═══ Extracted records

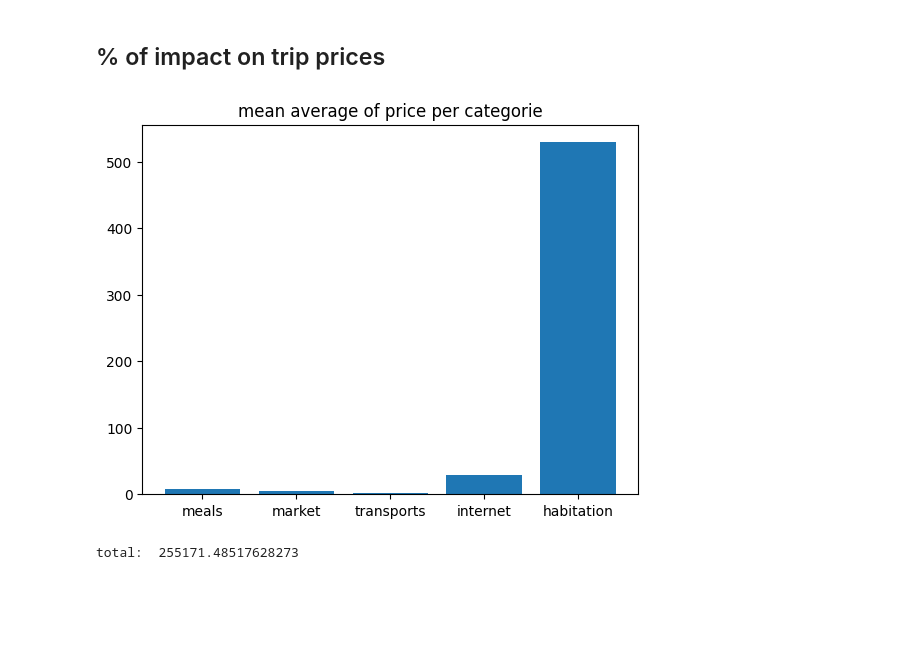
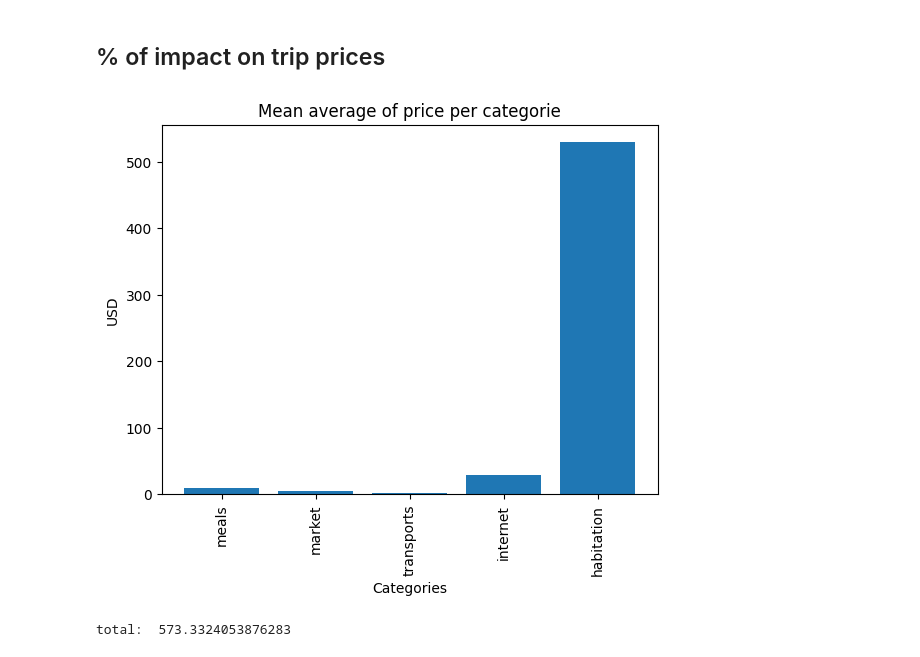
Before and after one commit to Sircarrasco/VAD.PROJETO, a Jupyter notebook: src/tst/dataset_analysis.ipynb, the cells around one changed output. Saved outputs shown, nothing was run; the diff lists cells and outputs as text; code cells hidden in the pictures; blank space fills up the shorter version.

```diff
--- a/src/tst/dataset_analysis.ipynb
+++ b/src/tst/dataset_analysis.ipynb
@@ -179,8 +179,10 @@ data2
 # sum all the columns for each row in the dataset
 data[aux].sum(axis=1)
 
+aux = ['x1', 'x2', 'x8', 'x38', 'x48']
+
 # add the sum to a new column in the dataset
-data["Average_cost"] = data[columns].sum(axis=1)
+data["Average_cost"] = data[aux].sum(axis=1)
 # %%
 # plot the mean of each country
 # create a list of values to plot
@@ -208,38 +224,39 @@ plt.show()
 # %%
 # Extract the columns from the dataset and put them into categories
 meals = [1, 2, 3, 4, 5, 6, 7, 8]
 market = [9, 10, 11, 12]
 transports = [13, 14, 15]
 internet = [16, 17]
 habitation = [18, 19]
 
 # plot the mean of each categorie
 # create a list of values to plot
 values = [data.iloc[:,meals].mean().mean(),
           data.iloc[:,market].mean().mean(),
           data.iloc[:,transports].mean().mean(),
           data.iloc[:,internet].mean().mean(),
           data.iloc[:,habitation].mean().mean()]
 
 # create a list of labels for each value
 labels = ["meals", "market", "transports", "internet", "habitation"]
-
+plt.xticks(rotation=90)
 # create a bar plot
 plt.bar(labels, values)
-
+plt.ylabel('USD')
+plt.xlabel('Categories')
 # add a title to the chart
-plt.title('mean average of price per categorie')
+plt.title('Mean average of price per categorie')
 
 # show the chart
 plt.show()
 # %% [output]
-[figure, old version]
+[figure, new version]
 # %%
-perc_meals      = data.iloc[:,meals].sum().sum()
-perc_market     = data.iloc[:,market].sum().sum()
-perc_transports = data.iloc[:,transports].sum().sum()
-perc_internet   = data.iloc[:,internet].sum().sum()
-perc_habitation = data.iloc[:,habitation].sum().sum()
+perc_meals      = data.iloc[:,meals].mean().mean()
+perc_market     = data.iloc[:,market].mean().mean()
+perc_transports = data.iloc[:,transports].mean().mean()
+perc_internet   = data.iloc[:,internet].mean().mean()
+perc_habitation = data.iloc[:,habitation].mean().mean()
 
 total = perc_meals + perc_market + perc_transports + perc_internet + perc_habitation
 print("total: ", total)
@@ -250,7 +267,7 @@ perc_transports  = 100 * perc_transports / total
 perc_internet    = 100 * perc_internet   / total
 perc_habitation  = 100 * perc_habitation / total
 # %% [output]
-total:  255171.48517628273
+total:  573.3324053876283
 # %%
 # printing the categories percentage
 print("percentage for meals: "      , perc_meals)
```
Also changed, not shown: parts of 4 cells of this notebook, 4 other files.
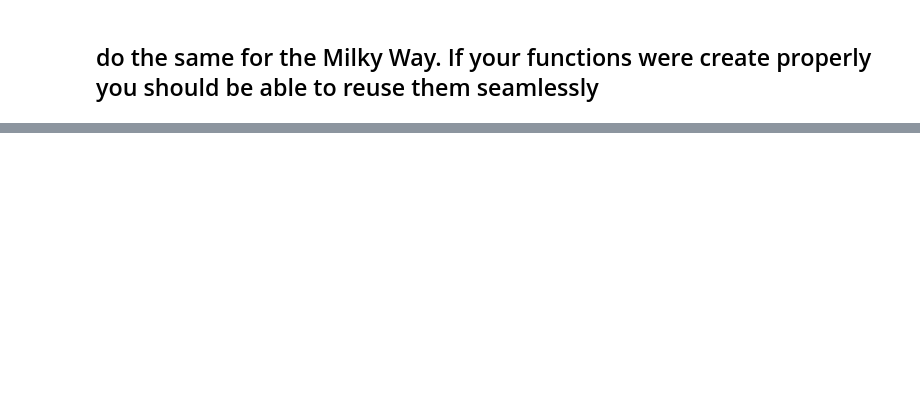
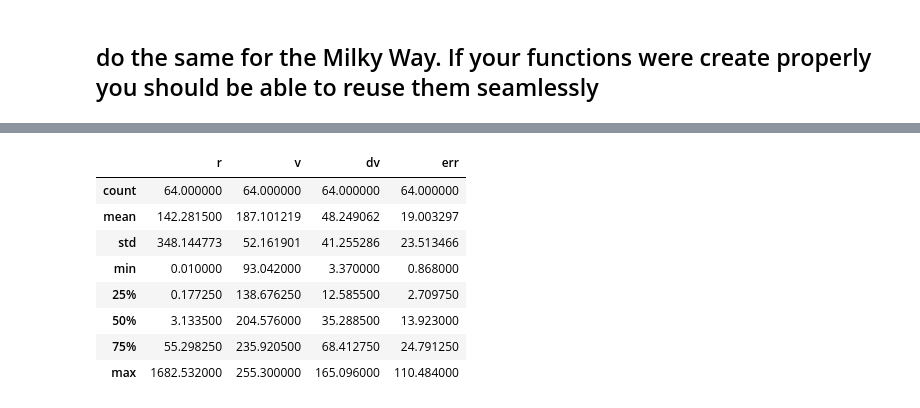
Before and after one commit to fedhere/DSPS_cHarty, a Jupyter notebook: HW4/MWrotCurve_cHarty.ipynb, the cells around one changed output, grey strips where cells are left out. Saved outputs shown, nothing was run; the diff lists cells and outputs as text; code cells hidden in the pictures; blank space fills up the shorter version.

```diff
--- a/HW4/MWrotCurve_cHarty.ipynb
+++ b/HW4/MWrotCurve_cHarty.ipynb
@@ -292,0 +387,12 @@ def vratios(gal, rds, rd, err='dv'):
+# %%
+mw.describe()
+# %% [output]
+|  | r | v | dv | err |
+| count | 64.000000 | 64.000000 | 64.000000 | 64.000000 |
+| mean | 142.281500 | 187.101219 | 48.249062 | 19.003297 |
+| std | 348.144773 | 52.161901 | 41.255286 | 23.513466 |
+| min | 0.010000 | 93.042000 | 3.370000 | 0.868000 |
+| 25% | 0.177250 | 138.676250 | 12.585500 | 2.709750 |
+| 50% | 3.133500 | 204.576000 | 35.288500 | 13.923000 |
+| 75% | 55.298250 | 235.920500 | 68.412750 | 24.791250 |
+| max | 1682.532000 | 255.300000 | 165.096000 | 110.484000 |
```
Also changed, not shown: parts of 16 cells of this notebook.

══════

| Instructions to follow |
Write down the full listing above exactly as it is, except for any images.

| Response area |
Before and after one commit to Sircarrasco/VAD.PROJETO, a Jupyter notebook: src/tst/dataset_analysis.ipynb, the cells around one changed output. Saved outputs shown, nothing was run; the diff lists cells and outputs as text; code cells hidden in the pictures; blank space fills up the shorter version.

```diff
--- a/src/tst/dataset_analysis.ipynb
+++ b/src/tst/dataset_analysis.ipynb
@@ -179,8 +179,10 @@ data2
 # sum all the columns for each row in the dataset
 data[aux].sum(axis=1)
 
+aux = ['x1', 'x2', 'x8', 'x38', 'x48']
+
 # add the sum to a new column in the dataset
-data["Average_cost"] = data[columns].sum(axis=1)
+data["Average_cost"] = data[aux].sum(axis=1)
 # %%
 # plot the mean of each country
 # create a list of values to plot
@@ -208,38 +224,39 @@ plt.show()
 # %%
 # Extract the columns from the dataset and put them into categories
 meals = [1, 2, 3, 4, 5, 6, 7, 8]
 market = [9, 10, 11, 12]
 transports = [13, 14, 15]
 internet = [16, 17]
 habitation = [18, 19]
 
 # plot the mean of each categorie
 # create a list of values to plot
 values = [data.iloc[:,meals].mean().mean(),
           data.iloc[:,market].mean().mean(),
           data.iloc[:,transports].mean().mean(),
           data.iloc[:,internet].mean().mean(),
           data.iloc[:,habitation].mean().mean()]
 
 # create a list of labels for each value
 labels = ["meals", "market", "transports", "internet", "habitation"]
-
+plt.xticks(rotation=90)
 # create a bar plot
 plt.bar(labels, values)
-
+plt.ylabel('USD')
+plt.xlabel('Categories')
 # add a title to the chart
-plt.title('mean average of price per categorie')
+plt.title('Mean average of price per categorie')
 
 # show the chart
 plt.show()
 # %% [output]
-[figure, old version]
+[figure, new version]
 # %%
-perc_meals      = data.iloc[:,meals].sum().sum()
-perc_market     = data.iloc[:,market].sum().sum()
-perc_transports = data.iloc[:,transports].sum().sum()
-perc_internet   = data.iloc[:,internet].sum().sum()
-perc_habitation = data.iloc[:,habitation].sum().sum()
+perc_meals      = data.iloc[:,meals].mean().mean()
+perc_market     = data.iloc[:,market].mean().mean()
+perc_transports = data.iloc[:,transports].mean().mean()
+perc_internet   = data.iloc[:,internet].mean().mean()
+perc_habitation = data.iloc[:,habitation].mean().mean()
 
 total = perc_meals + perc_market + perc_transports + perc_internet + perc_habitation
 print("total: ", total)
@@ -250,7 +267,7 @@ perc_transports  = 100 * perc_transports / total
 perc_internet    = 100 * perc_internet   / total
 perc_habitation  = 100 * perc_habitation / total
 # %% [output]
-total:  255171.48517628273
+total:  573.3324053876283
 # %%
 # printing the categories percentage
 print("percentage for meals: "      , perc_meals)
```
Also changed, not shown: parts of 4 cells of this notebook, 4 other files.
Before and after one commit to fedhere/DSPS_cHarty, a Jupyter notebook: HW4/MWrotCurve_cHarty.ipynb, the cells around one changed output, grey strips where cells are left out. Saved outputs shown, nothing was run; the diff lists cells and outputs as text; code cells hidden in the pictures; blank space fills up the shorter version.

```diff
--- a/HW4/MWrotCurve_cHarty.ipynb
+++ b/HW4/MWrotCurve_cHarty.ipynb
@@ -292,0 +387,12 @@ def vratios(gal, rds, rd, err='dv'):
+# %%
+mw.describe()
+# %% [output]
+|  | r | v | dv | err |
+| count | 64.000000 | 64.000000 | 64.000000 | 64.000000 |
+| mean | 142.281500 | 187.101219 | 48.249062 | 19.003297 |
+| std | 348.144773 | 52.161901 | 41.255286 | 23.513466 |
+| min | 0.010000 | 93.042000 | 3.370000 | 0.868000 |
+| 25% | 0.177250 | 138.676250 | 12.585500 | 2.709750 |
+| 50% | 3.133500 | 204.576000 | 35.288500 | 13.923000 |
+| 75% | 55.298250 | 235.920500 | 68.412750 | 24.791250 |
+| max | 1682.532000 | 255.300000 | 165.096000 | 110.484000 |
```
Also changed, not shown: parts of 16 cells of this notebook.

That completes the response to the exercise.